The Nature of Oz

         The nature of Oz changes during the course of the original books. The later books emphasize that it is a fairyland where no one suffers or dies. This is not so in the earlier books, where aging and death were assumed to occur as normal. The real reason for the shift is that the author made the books more palatable to small children, with whom they were enormously popular. L. Frank Baum received tons of fan letters and broke continuity to accomodate what his fans wanted. For example, the Wizard of Oz in the first two books was more unscrupulous, having stolen the throne and sold off the heir. But since readers liked him anyway, this was retro-actively changed in later books to make him a more positive character.

         However, in most roleplaying games continuity needs to be tighter than in books, because there are multiple "authors" who need to get their assumptions straight. Any given Oz campaign should decide what approach they are taking. I will outline three broad possibilities for the nature of Oz:

Light Oz
This follows the continuity of the later books as written. Oz is a magical fairyland where no one dies and most everyone is happy. There are those with troubles, but that is mostly because they live in isolated pockets and do not contact Ozma.
Grey Oz
This follow the continuity of the first few books. Oz is still a strange and wonderful land where the citizens are mainly good-hearted, but people still grow old and die.
Changing Oz
This explains away the nature of Oz as changing over time. i.e. People used to die more normally in Oz, but with the restoration of Ozma to the throne miraculous changes have happened. Magic which was unknown for many ages has been reawakened.

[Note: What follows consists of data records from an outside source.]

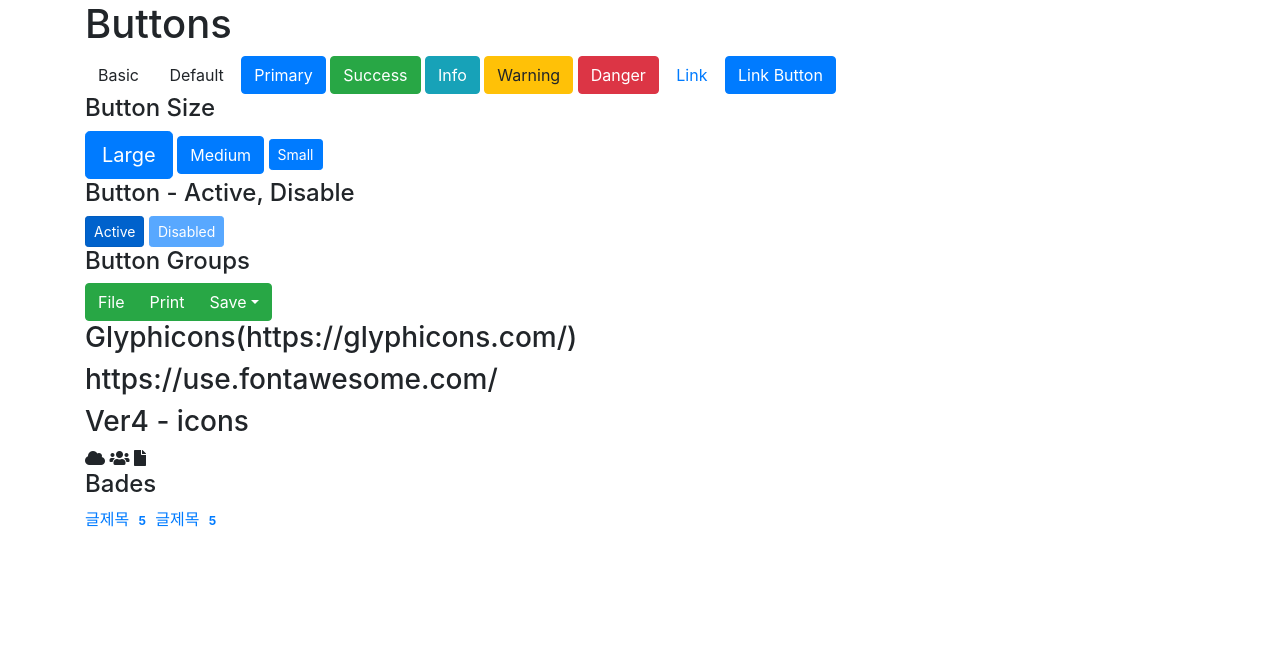
Repository: Junhee1412/front_end_practice
Page: jquery, bootstrap/js05_bootstrap/public/js04_buttons.html
These files come from the project's save history. The page is drawn as it stood at one moment and after the next save; the edit follows.
The browser window is 1280 px wide. The pictures show the whole page.

Above is the page before, as saved 2022-11-16 02:04:16.

### jquery, bootstrap/js05_bootstrap/public/js04_buttons.html
<!DOCTYPE html>
<html>
<head>
   <meta charset="UTF-8">
   <meta name="viewport" content="width=device-width, initial-scale=1, minimum-scale=1, maximum-scale=1">
     <link rel="stylesheet" href="https://maxcdn.bootstrapcdn.com/bootstrap/4.5.2/css/bootstrap.min.css">
   <style>
   </style>
     <script src="https://code.jquery.com/jquery-3.6.0.min.js"></script>
     <script src="https://maxcdn.bootstrapcdn.com/bootstrap/4.5.2/js/bootstrap.min.js"></script>
     <link rel="stylesheet" href="https://use.fontawesome.com/releases/v5.7.0/css/all.css"
     integrity="sha384-lZN37f5QGtY3VHgisS14W3ExzMWZxybE1SJSEsQp9S+oqd12jhcu+A56Ebc1zFSJ" crossorigin="anonymous">
	<script>

	</script>
</head>
<body>
	<div class="container">
		<h1>Buttons</h1>
		<button type="button" class="btn">Basic</button>
		<button type="button" class="btn btn-default">Default</button>
		<button type="button" class="btn btn-primary">Primary</button>
		<button type="button" class="btn btn-success">Success</button>
		<button type="button" class="btn btn-info">Info</button>
		<button type="button" class="btn btn-warning">Warning</button>
		<button type="button" class="btn btn-danger">Danger</button>
		<button type="button" class="btn btn-link">Link</button>
		<a href="#" class="btn btn-primary">Link Button</a>
		<br />
		<h4>Button Size</h4>
		<button type="button" class="btn btn-primary btn-lg">Large</button>
		<button type="button" class="btn btn-primary btn-md">Medium</button>
		<button type="button" class="btn btn-primary btn-sm">Small</button>
		<br />
		<h4>Button - Active, Disable</h4>
		<button type="button" class="btn btn-primary btn-sm active" >Active</button>
		<button type="button" class="btn btn-primary btn-sm" disabled>Disabled</button>
		<br />
		<h4>Button Groups</h4>
		<div class="btn-group">
		<button type="button" class="btn btn-success" >File</button>
		<button type="button" class="btn btn-success" >Print</button>
			<div class="btn-group">
				<button type="button" class="btn btn-success dropdown-toggle" data-toggle="dropdown">Save</button>
					<div class="dropdown-menu">
						<a href="#" class="dropdown-item">Save As</a>
						<a href="#" class="dropdown-item">Save All</a>
					</div>
			</div>
		</div>
		<br/>
		<h3>Glyphicons(https://glyphicons.com/)</h3>
		<h3>https://use.fontawesome.com/</h3>
		<h3>Ver4 - icons</h3>
		<i class="fas fa-cloud"></i>
		<i class="fas fa-users"></i>
		<i class="fas fa-file"></i>
		<br/>
		<h4>Bades</h4>
		<a href="#">글제목 <span class="badge">5</span></a>
		<a href="#">글제목 <span class="badge">5</span></a>
	</div>
</body>
</html>

After the next save:
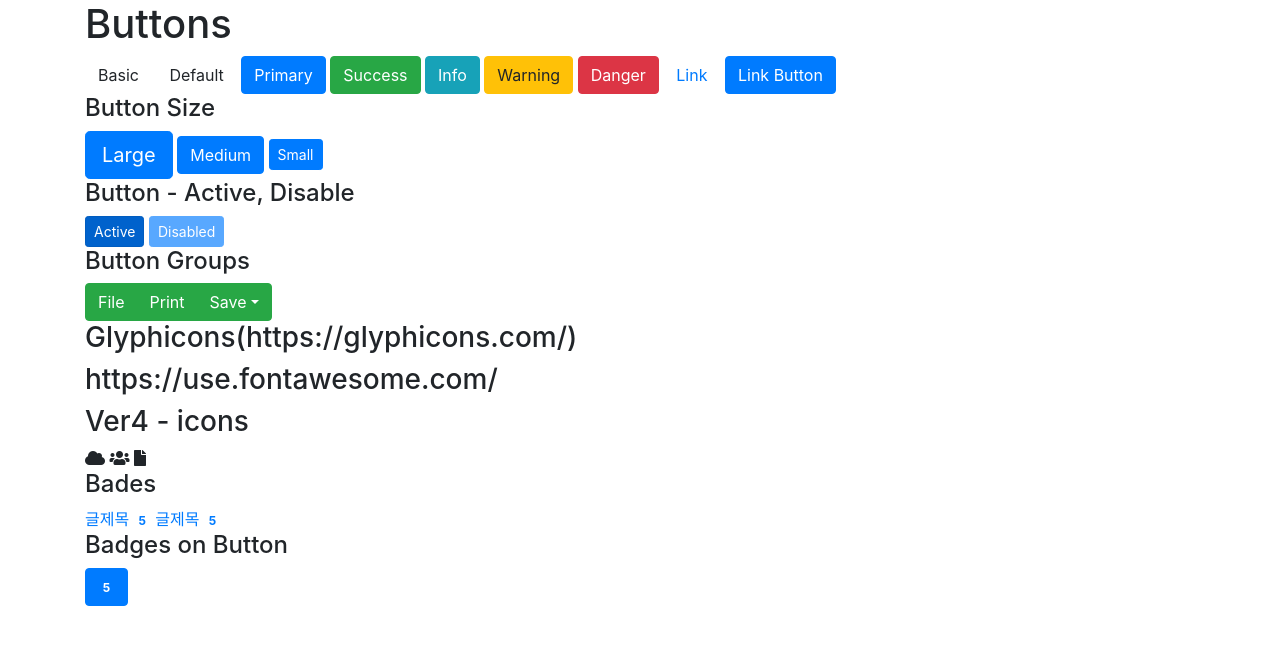
Saved 2 min 9 s later.
--- a/jquery, bootstrap/js05_bootstrap/public/js04_buttons.html
+++ b/jquery, bootstrap/js05_bootstrap/public/js04_buttons.html
@@ -59,6 +59,9 @@
 		<h4>Bades</h4>
 		<a href="#">글제목 <span class="badge">5</span></a>
 		<a href="#">글제목 <span class="badge">5</span></a>
+
+		<h4>Badges on Button</h4>
+		<button type="button" class="btn btn-primary"><span class="badge">5</span></button>
 	</div>
 </body>
 </html>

John H. Kim <jhkim-at-darkshire-dot-net>
Last modified: Tue Mar 21 17:19:13 2006